The Rose Report (2009) defines Dyslexia as a learning difficulty that can affect the fluency in which a person is able to read, write and spell. More specifically, those with dyslexia struggle with phonological processing and verbal memory as well as other co-occurring difficulties. Dyslexia is a type of specific learning difficulty (SpLD) which causes significant delays in a particular area of learning. Dyslexia can affect learners of all ages and from all backgrounds including those with an average, below average or an above average level of intelligence.

What are the common traits of Dyslexia?

  • Difficulty with reading aloud
  • Poor short-term memory
  • Poor phonological awareness
  • Slow processing speed
  • Disorganisation
  • Poor sequencing
  • Reversals
  • Bizzare spellings
  • Difficulties with handwriting

Full Diagnostic Dyslexic Assessment (Age 7+)

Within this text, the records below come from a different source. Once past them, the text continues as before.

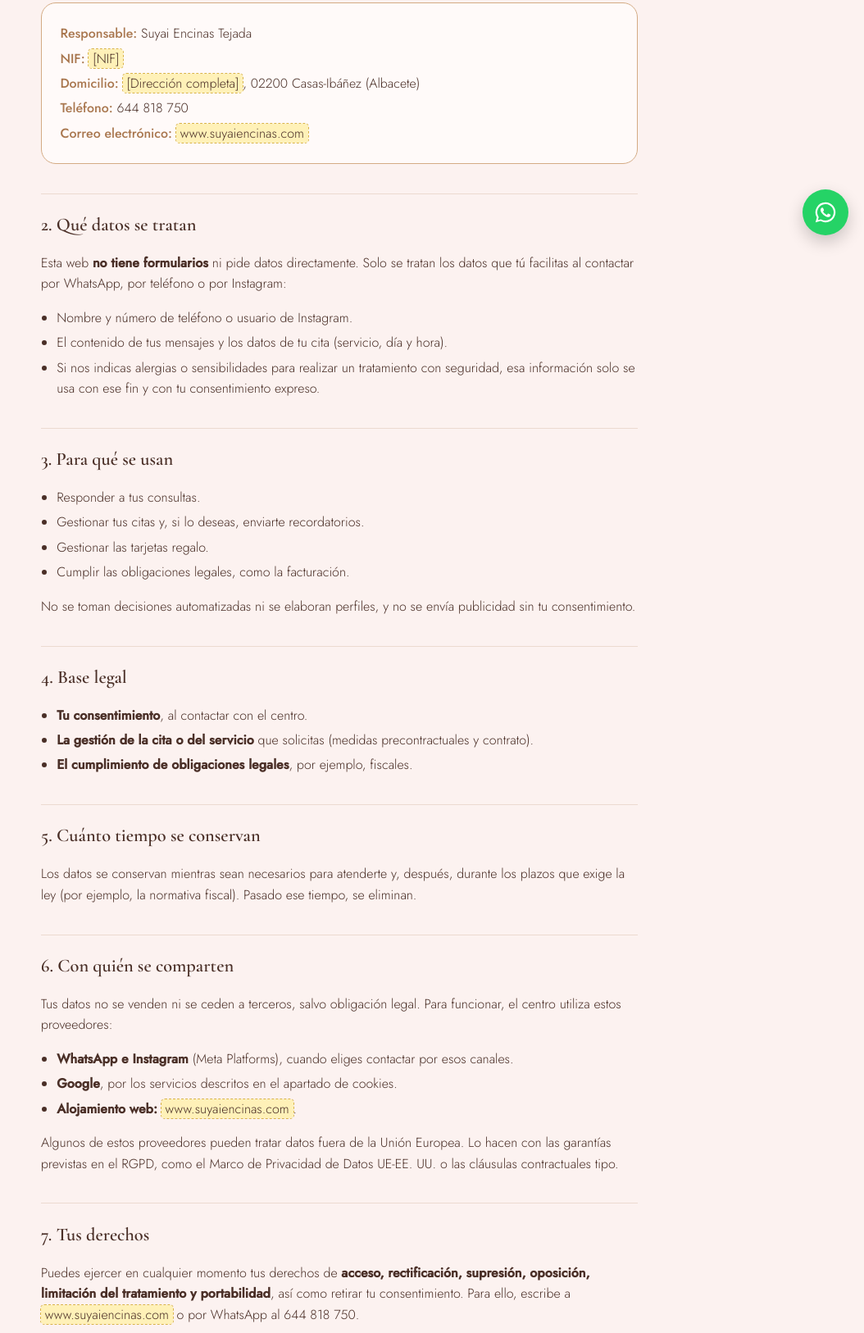
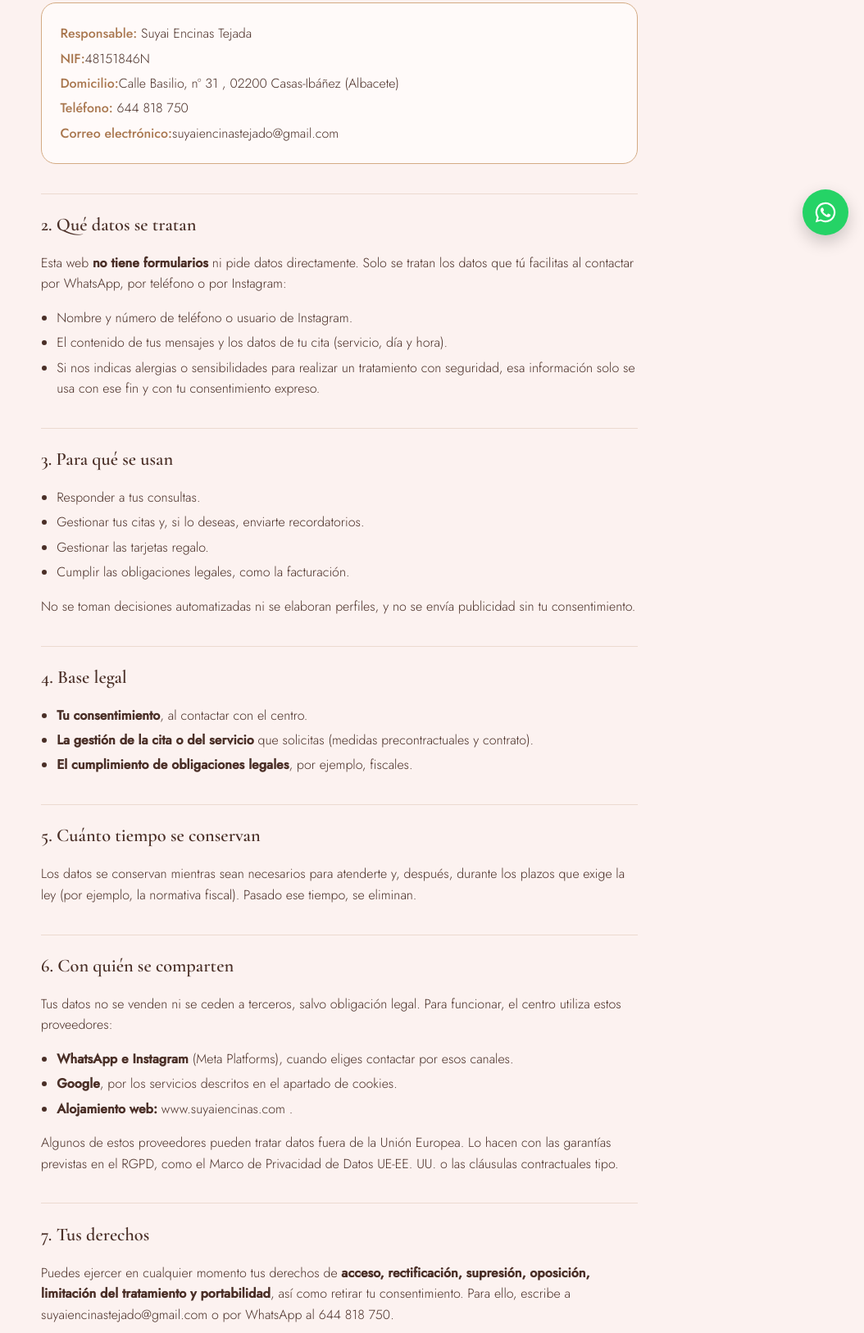
Before and after one commit to Antob0t/esthetic-center, a plain HTML site: page privacidad.html in a window 1280 px wide. Shown: the part 494-2120 px from the top of the page at 82% size, without its empty margins (226-1280 px from the left). Drawn offline with nearby package versions, Linux system fonts and the light colour scheme.

Commit message:
second commit

```diff
--- a/privacidad.html
+++ b/privacidad.html
@@ -1,5 +1,6 @@
 <!DOCTYPE html>
 <html lang="es">
+
 <head>
   <meta charset="UTF-8">
   <meta name="viewport" content="width=device-width, initial-scale=1.0">
@@ -7,13 +8,16 @@
   <meta name="robots" content="noindex, follow">
   <link rel="preconnect" href="https://fonts.googleapis.com">
   <link rel="preconnect" href="https://fonts.gstatic.com" crossorigin>
-  <link href="https://fonts.googleapis.com/css2?family=Cormorant+Garamond:ital,wght@0,400;0,500;0,600;1,400&family=Great+Vibes&family=Jost:wght@300;400;500&display=swap" rel="stylesheet">
+  <link
+    href="https://fonts.googleapis.com/css2?family=Cormorant+Garamond:ital,wght@0,400;0,500;0,600;1,400&family=Great+Vibes&family=Jost:wght@300;400;500&display=swap"
+    rel="stylesheet">
   <link rel="icon" type="image/png" href="assets/img/ui/favicon.png">
   <link rel="stylesheet" href="assets/css/main.css">
 </head>
+
 <body class="legal-page">
 
-  <!-- Datos por completar: los textos dentro de <mark class="dato"> -->
+  <!-- Datos por completar: los textos dentro de   -->
 
   <!-- ============ CABECERA (partials/header.html) ============ -->
   <div data-include="partials/header.html"></div>
@@ -23,23 +27,27 @@
     <h1>Privacidad y cookies</h1>
     <p class="legal__updated">Última actualización: 25 de noviembre de 2026</p>
 
-    <p>Esta política explica qué datos personales se tratan cuando visitas la web o contactas con el centro, conforme al Reglamento General de Protección de Datos (RGPD, UE 2016/679) y a la Ley Orgánica 3/2018 de Protección de Datos Personales y garantía de los derechos digitales (LOPDGDD).</p>
+    <p>Esta política explica qué datos personales se tratan cuando visitas la web o contactas con el centro, conforme al
+      Reglamento General de Protección de Datos (RGPD, UE 2016/679) y a la Ley Orgánica 3/2018 de Protección de Datos
+      Personales y garantía de los derechos digitales (LOPDGDD).</p>
 
     <h2>1. Responsable del tratamiento</h2>
     <ul class="legal__data">
       <li><strong>Responsable:</strong> Suyai Encinas Tejada</li>
-      <li><strong>NIF:</strong> <mark class="dato">[NIF]</mark></li>
-      <li><strong>Domicilio:</strong> <mark class="dato">[Dirección completa]</mark>, 02200 Casas-Ibáñez (Albacete)</li>
+      <li><strong>NIF:</strong>48151846N </li>
+      <li><strong>Domicilio:</strong>Calle Basilio, nº 31 , 02200 Casas-Ibáñez (Albacete)</li>
       <li><strong>Teléfono:</strong> 644 818 750</li>
-      <li><strong>Correo electrónico:</strong> <mark class="dato">www.suyaiencinas.com</mark></li>
+      <li><strong>Correo electrónico:</strong>suyaiencinastejado@gmail.com </li>
     </ul>
 
     <h2>2. Qué datos se tratan</h2>
-    <p>Esta web <strong>no tiene formularios</strong> ni pide datos directamente. Solo se tratan los datos que tú facilitas al contactar por WhatsApp, por teléfono o por Instagram:</p>
+    <p>Esta web <strong>no tiene formularios</strong> ni pide datos directamente. Solo se tratan los datos que tú
+      facilitas al contactar por WhatsApp, por teléfono o por Instagram:</p>
     <ul>
       <li>Nombre y número de teléfono o usuario de Instagram.</li>
       <li>El contenido de tus mensajes y los datos de tu cita (servicio, día y hora).</li>
-      <li>Si nos indicas alergias o sensibilidades para realizar un tratamiento con seguridad, esa información solo se usa con ese fin y con tu consentimiento expreso.</li>
+      <li>Si nos indicas alergias o sensibilidades para realizar un tratamiento con seguridad, esa información solo se
+        usa con ese fin y con tu consentimiento expreso.</li>
     </ul>
 
     <h2>3. Para qué se usan</h2>
@@ -54,37 +62,52 @@
     <h2>4. Base legal</h2>
     <ul>
       <li><strong>Tu consentimiento</strong>, al contactar con el centro.</li>
-      <li><strong>La gestión de la cita o del servicio</strong> que solicitas (medidas precontractuales y contrato).</li>
+      <li><strong>La gestión de la cita o del servicio</strong> que solicitas (medidas precontractuales y contrato).
+      </li>
       <li><strong>El cumplimiento de obligaciones legales</strong>, por ejemplo, fiscales.</li>
     </ul>
 
     <h2>5. Cuánto tiempo se conservan</h2>
-    <p>Los datos se conservan mientras sean necesarios para atenderte y, después, durante los plazos que exige la ley (por ejemplo, la normativa fiscal). Pasado ese tiempo, se eliminan.</p>
+    <p>Los datos se conservan mientras sean necesarios para atenderte y, después, durante los plazos que exige la ley
+      (por ejemplo, la normativa fiscal). Pasado ese tiempo, se eliminan.</p>
 
     <h2>6. Con quién se comparten</h2>
-    <p>Tus datos no se venden ni se ceden a terceros, salvo obligación legal. Para funcionar, el centro utiliza estos proveedores:</p>
+    <p>Tus datos no se venden ni se ceden a terceros, salvo obligación legal. Para funcionar, el centro utiliza estos
+      proveedores:</p>
     <ul>
       <li><strong>WhatsApp e Instagram</strong> (Meta Platforms), cuando eliges contactar por esos canales.</li>
       <li><strong>Google</strong>, por los servicios descritos en el apartado de cookies.</li>
-      <li><strong>Alojamiento web:</strong> <mark class="dato">www.suyaiencinas.com</mark>.</li>
+      <li><strong>Alojamiento web:</strong> www.suyaiencinas.com .</li>
     </ul>
-    <p>Algunos de estos proveedores pueden tratar datos fuera de la Unión Europea. Lo hacen con las garantías previstas en el RGPD, como el Marco de Privacidad de Datos UE-EE. UU. o las cláusulas contractuales tipo.</p>
+    <p>Algunos de estos proveedores pueden tratar datos fuera de la Unión Europea. Lo hacen con las garantías previstas
+      en el RGPD, como el Marco de Privacidad de Datos UE-EE. UU. o las cláusulas contractuales tipo.</p>
 
     <h2>7. Tus derechos</h2>
-    <p>Puedes ejercer en cualquier momento tus derechos de <strong>acceso, rectificación, supresión, oposición, limitación del tratamiento y portabilidad</strong>, así como retirar tu consentimiento. Para ello, escribe a <mark class="dato">www.suyaiencinas.com</mark> o por WhatsApp al 644 818 750.</p>
-    <p>Si consideras que tus datos no se han tratado correctamente, puedes presentar una reclamación ante la Agencia Española de Protección de Datos (<a href="https://www.aepd.es" target="_blank" rel="noopener">www.aepd.es</a>).</p>
+    <p>Puedes ejercer en cualquier momento tus derechos de <strong>acceso, rectificación, supresión, oposición,
+        limitación del tratamiento y portabilidad</strong>, así como retirar tu consentimiento. Para ello, escribe a
+      suyaiencinastejado@gmail.com o por WhatsApp al 644 818 750.</p>
+    <p>Si consideras que tus datos no se han tratado correctamente, puedes presentar una reclamación ante la Agencia
+      Española de Protección de Datos (<a href="https://www.aepd.es" target="_blank" rel="noopener">www.aepd.es</a>).
+    </p>
 
     <h2 id="cookies">8. Cookies y servicios de terceros</h2>
-    <p>Esta web <strong>no instala cookies propias</strong> ni utiliza herramientas de analítica o publicidad. Sí utiliza dos servicios de Google:</p>
+    <p>Esta web <strong>no instala cookies propias</strong> ni utiliza herramientas de analítica o publicidad. Sí
+      utiliza dos servicios de Google:</p>
     <ul>
-      <li><strong>Google Fonts:</strong> los tipos de letra se cargan desde los servidores de Google, que reciben tu dirección IP para poder enviarlos. No instala cookies.</li>
-      <li><strong>Google Maps:</strong> el mapa <strong>solo se carga si pulsas «Ver mapa aquí»</strong>. A partir de ese momento, Google puede instalar cookies y tratar datos según su propia <a href="https://policies.google.com/privacy?hl=es" target="_blank" rel="noopener">política de privacidad</a>. Si no lo pulsas, no se carga nada de Google Maps.</li>
+      <li><strong>Google Fonts:</strong> los tipos de letra se cargan desde los servidores de Google, que reciben tu
+        dirección IP para poder enviarlos. No instala cookies.</li>
+      <li><strong>Google Maps:</strong> el mapa <strong>solo se carga si pulsas «Ver mapa aquí»</strong>. A partir de
+        ese momento, Google puede instalar cookies y tratar datos según su propia <a
+          href="https://policies.google.com/privacy?hl=es" target="_blank" rel="noopener">política de privacidad</a>. Si
+        no lo pulsas, no se carga nada de Google Maps.</li>
     </ul>
-    <p>Los enlaces a WhatsApp, Instagram y Google Maps te llevan a esos servicios, que tienen sus propias políticas de privacidad y cookies.</p>
+    <p>Los enlaces a WhatsApp, Instagram y Google Maps te llevan a esos servicios, que tienen sus propias políticas de
+      privacidad y cookies.</p>
     <p>Puedes borrar o bloquear las cookies desde la configuración de tu navegador.</p>
 
     <h2>9. Cambios en esta política</h2>
-    <p>Esta política puede actualizarse para adaptarse a cambios legales o en el funcionamiento de la web. La fecha de la última actualización aparece al principio de la página.</p>
+    <p>Esta política puede actualizarse para adaptarse a cambios legales o en el funcionamiento de la web. La fecha de
+      la última actualización aparece al principio de la página.</p>
   </main>
 
   <!-- ============ PIE (partials/footer.html) ============ -->
@@ -94,4 +117,5 @@
   <script src="assets/js/main.js"></script>
 
 </body>
+
 </html>
```
Also changed, not shown: aviso-legal.html (+6 -6 lines).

A full diagnostic assessment, where appropriate, provides a diagnosis of dyslexia (based on the definition of dyslexia). The assessment will include measures of reading, handwriting, spelling, verbal and visual short term memory, phonological memory, phonological awareness, speed of processing and visual and verbal ability.

A full assessment can help to ensure that the learner receives appropriate support to help them succeed and make progress in their education and everyday life. A diagnosis can help dyslexic learners to gain a deeper understanding of their learning styles and help to build their self-esteem.

The assessment usually takes between 2.5-3 hours to complete and will include a break. I recommend for younger students that this is completed in two 1.5hour sittings.

A thorough and detailed written report will be completed following the assessment and be returned within 14 days. The report will include a diagnosis (if appropriate) with supporting evidence. The report will discuss areas of strength and areas for development along with implications for educational/ work place settings.

The report will include detailed and practical recommendations for the education provider/workplace setting. If suitable, recommendations for exam conditions such as extra time, readers, scribes, may also be included in the report.

The assessment process may highlight signs of other specific learning difficulties, these may be discussed in the report along with recommendations for further support and referrals to other agencies.

All reports are written in accordance with current SASC guidelines. See further details.

Specialist Dyslexia Lessons

Lessons are available for learners with a diagnosis of dyslexia and for learners who suspect they may have dyslexia.

Lessons are structured, cumulative and multisensory,  all of which encourage the learner to lead their own learning and subsequently become a more independent learner.  Metacognitive activities are incorporated to ensure the learner has a good understanding of the reasons behind learning and to understand learning methods that work for them, this will encourage independent working that is transferable and supports increased confidence.

The environment is relaxed and friendly with a emphasis on making learning fun.  A

Each lesson will contain a sequencing activity, memory activity, revision section of the previous learning, a discovery section which introduces new learning and opportunities to practice new learning. Each section of the lesson is a short activity to ensure that the learner’s attention remains focused.

During each lesson, the learner will create a revision card based on new learning to add to their pack. The revision cards are personal to them and contain visual memory clues to aid recall.  These cards are practiced at home and used in lessons to support independent working until automaticity is achieved.

If you would like any further information relating to specialist dyslexia session, including a detailed breakdown of lesson content, please do not hesitate to get in touch. ​

I am able to support pupils receiving Pupil Premium and I am happy to talk to your child’s SENco regarding this.